> **TASK PROMPT**
Search the data for "最后不能直接". Return each matching line.

______

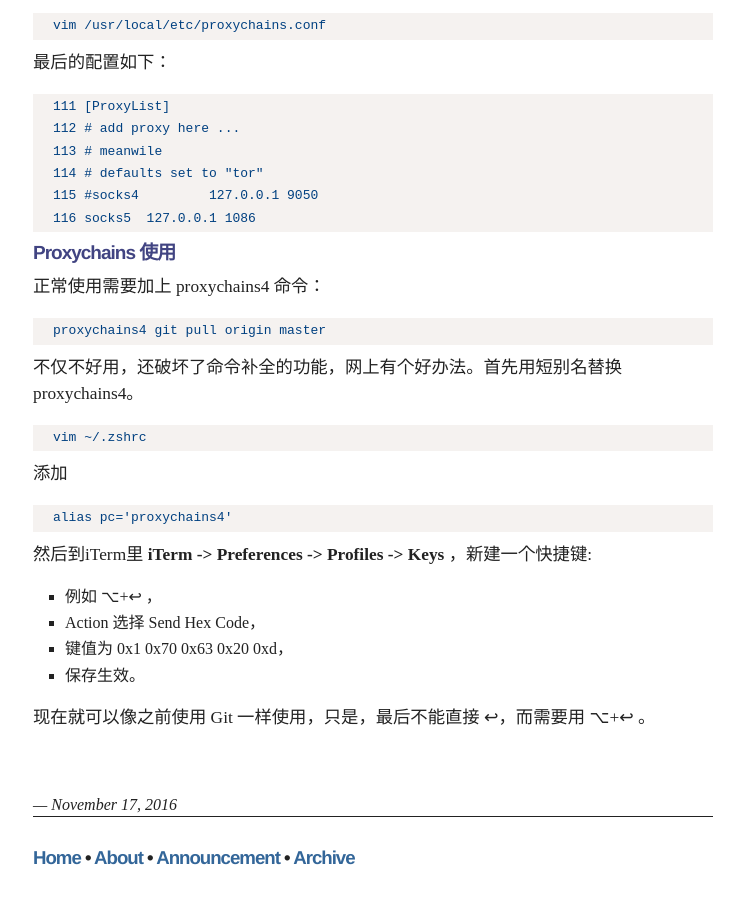
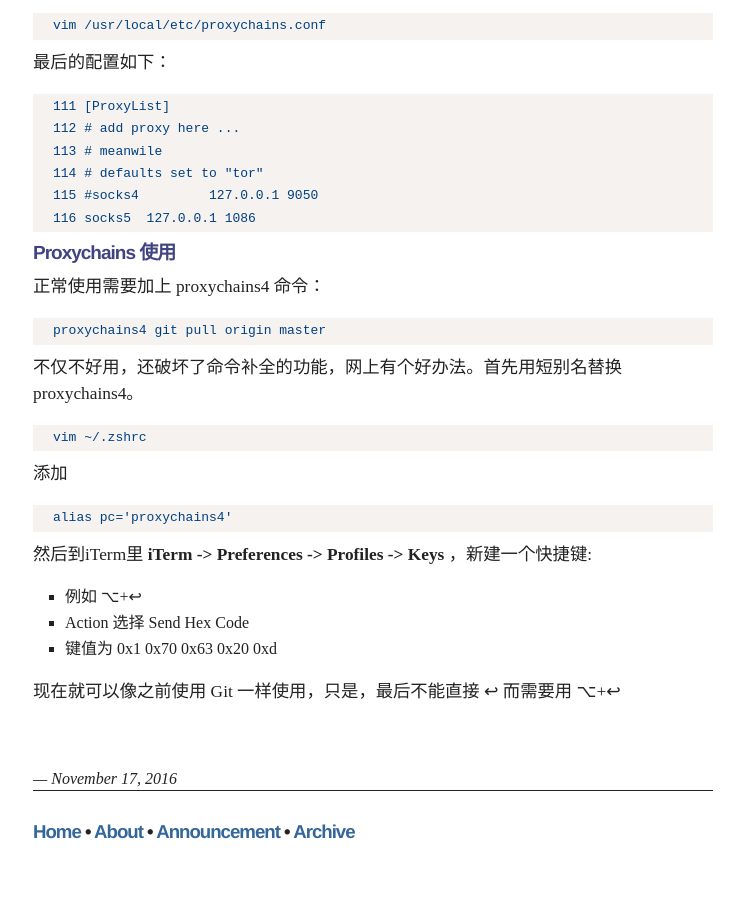
Before and after one commit to villim/villim.github.io, a Jekyll site: the page built from _posts/2016-11-17-shawdowsocks-first-experience.md, in a window 1280 px wide and 900 px high, scrolled down 1712 px. Shown: the whole window, without its empty margins (142-886 px from the left). Built offline with Jekyll 4.4.1, drawn with Linux system fonts in a browser that asks for light colours; nearby versions of some CDN libraries; after the commit the page ends 2585 px from its top, so only the background shows below that; some of the changed text lies outside the part shown.

Commit message:
final amend

```diff
--- a/_posts/2016-11-17-shawdowsocks-first-experience.md
+++ b/_posts/2016-11-17-shawdowsocks-first-experience.md
@@ -1,5 +1,5 @@
 ---
-title: shadowsocks 初体验
+title: Shadowsocks 初体验
 layout: post
 ---
 
@@ -81,9 +81,8 @@ alias pc='proxychains4'
 然后到iTerm里 **iTerm -> Preferences -> Profiles -> Keys**
 ，新建一个快捷键:
 
-* 例如 ⌥+↩︎ ，
-* Action 选择 Send Hex Code，
-* 键值为 0x1 0x70 0x63 0x20 0xd，
-* 保存生效。
+* 例如 ⌥+↩︎
+* Action 选择 Send Hex Code
+* 键值为 0x1 0x70 0x63 0x20 0xd
 
-现在就可以像之前使用 Git 一样使用，只是，最后不能直接 ↩︎，而需要用 ⌥+↩︎ 。
+现在就可以像之前使用 Git 一样使用，只是，最后不能直接 ↩︎ 而需要用 ⌥+↩︎
```
Also changed, not shown: other parts of _posts/2016-11-17-shawdowsocks-first-experience.md (+1 -1 lines).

______

> **EXERCISE RESPONSE**
-现在就可以像之前使用 Git 一样使用，只是，最后不能直接 ↩︎，而需要用 ⌥+↩︎ 。
+现在就可以像之前使用 Git 一样使用，只是，最后不能直接 ↩︎ 而需要用 ⌥+↩︎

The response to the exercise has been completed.